EXERCISE DETAILS:
Your response should contain each line of the data that includes "Kyle".

(Image comparison data)
-- Opening Marker --

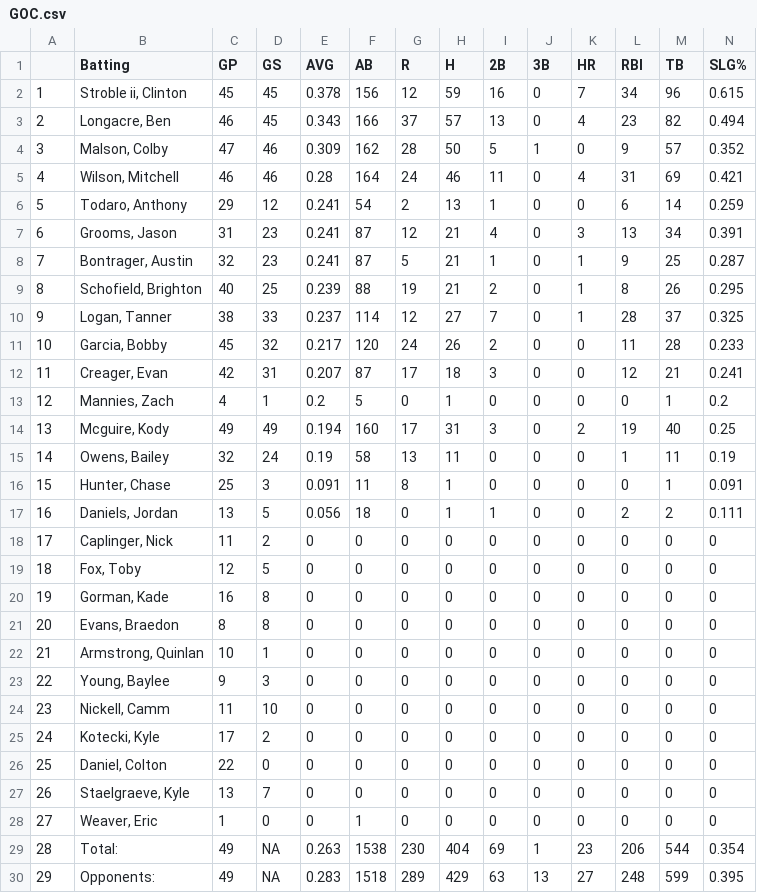
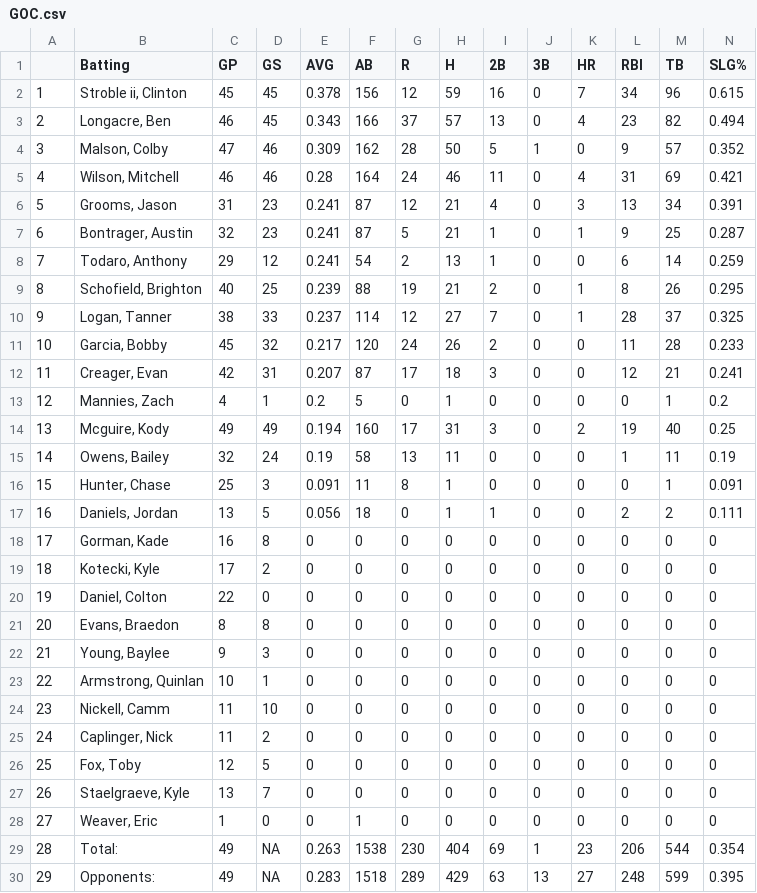
Before and after one commit to MathAtGrace/CrossRoads-Baseball, a CSV file: Data/Batting/GOC.csv, drawn as a sheet; only a part is shown; removed rows and columns are numbered as before the commit, all else as after; rows hold the shown columns only; the diff names each change by its address in the sheet, - before the commit and + after, or states it on an @@ line.

```diff
--- a/Data/Batting/GOC.csv
+++ b/Data/Batting/GOC.csv
-row 6: 5 | Todaro, Anthony | 29 | 12 | 0.241 | 54 | 2 | 13 | 1 | 0 | 0 | 6 | 14 | 0.259
-A6: 6
+A6: 5
-A7: 7
+A7: 6
+row 8: 7 | Todaro, Anthony | 29 | 12 | 0.241 | 54 | 2 | 13 | 1 | 0 | 0 | 6 | 14 | 0.259
-B18 (Batting): Caplinger, Nick
+B18 (Batting): Gorman, Kade
-C18 (GP): 11
+C18 (GP): 16
-D18 (GS): 2
+D18 (GS): 8
-B19 (Batting): Fox, Toby
+B19 (Batting): Kotecki, Kyle
-C19 (GP): 12
+C19 (GP): 17
-D19 (GS): 5
+D19 (GS): 2
-B20 (Batting): Gorman, Kade
+B20 (Batting): Daniel, Colton
-C20 (GP): 16
+C20 (GP): 22
-D20 (GS): 8
+D20 (GS): 0
-B22 (Batting): Armstrong, Quinlan
+B22 (Batting): Young, Baylee
-C22 (GP): 10
+C22 (GP): 9
-D22 (GS): 1
+D22 (GS): 3
-B23 (Batting): Young, Baylee
+B23 (Batting): Armstrong, Quinlan
-C23 (GP): 9
+C23 (GP): 10
-D23 (GS): 3
+D23 (GS): 1
-B25 (Batting): Kotecki, Kyle
+B25 (Batting): Caplinger, Nick
-C25 (GP): 17
+C25 (GP): 11
-B26 (Batting): Daniel, Colton
+B26 (Batting): Fox, Toby
-C26 (GP): 22
+C26 (GP): 12
-D26 (GS): 0
+D26 (GS): 5
```
Also changed, not shown: Data/Batting/BC.csv, Data/Batting/GRC.csv, 20 other files.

-- Closing Marker --

RESPONSE FOR THIS EXERCISE:
+B19 (Batting): Kotecki, Kyle
-B25 (Batting): Kotecki, Kyle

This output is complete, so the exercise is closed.